Chipmaker AMD has issued guidance this week for two attacks against its SEV (Secure Encrypted Virtualization) technology that protects virtual machines from rogue operating systems.
The two attacks, documented in two academic papers, can allow a threat actor to inject malicious code inside SEV-encrypted virtual machines, giving them full control over the VM’s operating system.
The two attacks, SEVurity and undeSErVed, work not only against AMD CPUs protected by SEV but also SEV-ES (Secure Encrypted Virtualization-Encrypted State), an improved version of the technology that AMD released in 2017, a year after adding SEV to its CPUs.
AMD says EPYC CPU line is impacted
In a security bulletin released on Patch Tuesday, AMD confirmed the two attacks for the first time.
The company said that all AMD EPYC processors are impacted by these attacks.

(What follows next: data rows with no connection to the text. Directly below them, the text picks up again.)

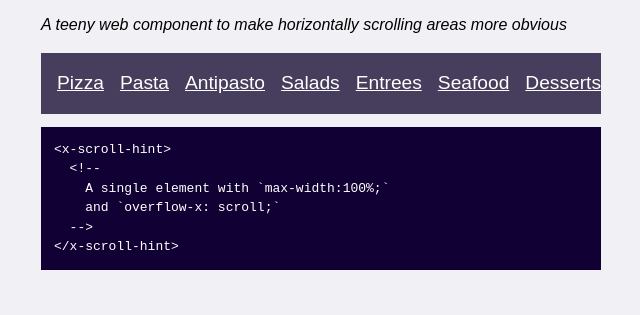
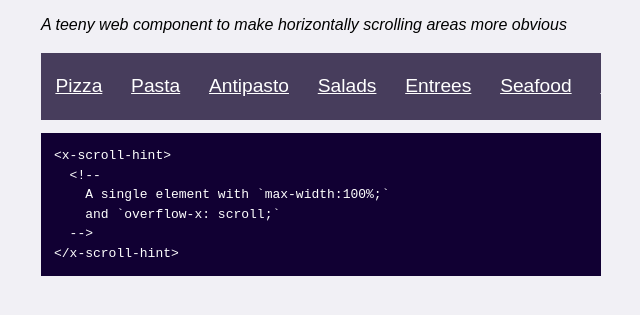
Before and after one commit to cloudfour/x-scroll-hint, a website: page index.html in a window 1280 px wide. Shown: the part 131-446 px from the top of the page, without its empty margins (319-959 px from the left). Drawn offline with Linux system fonts and the light colour scheme.

Commit message:
Docs example tweak

```diff
--- a/index.html
+++ b/index.html
@@ -55,8 +55,6 @@
         display: flex;
         max-width: 100%;
         overflow-x: scroll;
-        gap: 1em;
-        padding: 1em;
         background: hsl(260, 20%, 30%);
       }
 
@@ -64,6 +62,7 @@
         font-size: 1.2em;
         white-space: nowrap;
         color: white;
+        padding: 1em 0.75em;
       }
 
       x-scroll-hint {
```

This includes 1st, 2nd, 3rd generation, and embedded EPYC processors, a CPU line typically used in data center servers.
The chipmaker said that companies who use AMD CPUs to host virtualized environments for employees/customers should activate SEV-SNP (Secure Encrypted Virtualization-Secure Nested Paging), its latest version of the SEV technology, which it launched in 2020 [see PDF].
“The mitigation requires the use of SEV-SNP, which is only supported on 3rd Gen AMD EPYC,” the company said.
Since prior generations of EPYC processors do not support SEV-SNP, the chipmaker advised customers to follow security best practices and avoid a compromise of the host OS, the operating system that runs the SEV-protected VM.
The chipmaker released its security advisory this week because the two attacks and their research papers are scheduled to be presented at the WOOT ’21 security conference at the end of this month; when they’re likely to gain more attention from the general public.
While in the past two years most CPU attacks have primarily targeted Intel CPUs, which have a much larger market share, AMD has had to deal with its own set of issues as well.
Last month, the chipmaker admitted that its Zen 3 CPUs were vulnerable to Spectre-like attacks via the processor’s PSF feature.
In June 2020, the company also admitted that its AMD Accelerated Processing Unit (APU) processors released between 2016 and 2019 were impacted by “SMM Callout” bugs.
Earlier this month, AMD denied that its CPUs were impacted by an attack that bypassed the patches for the original 2018 Spectre attack, detailed in a paper called “I see dead µops: leaking secrets via Intel/AMD micro-op caches” [PDF].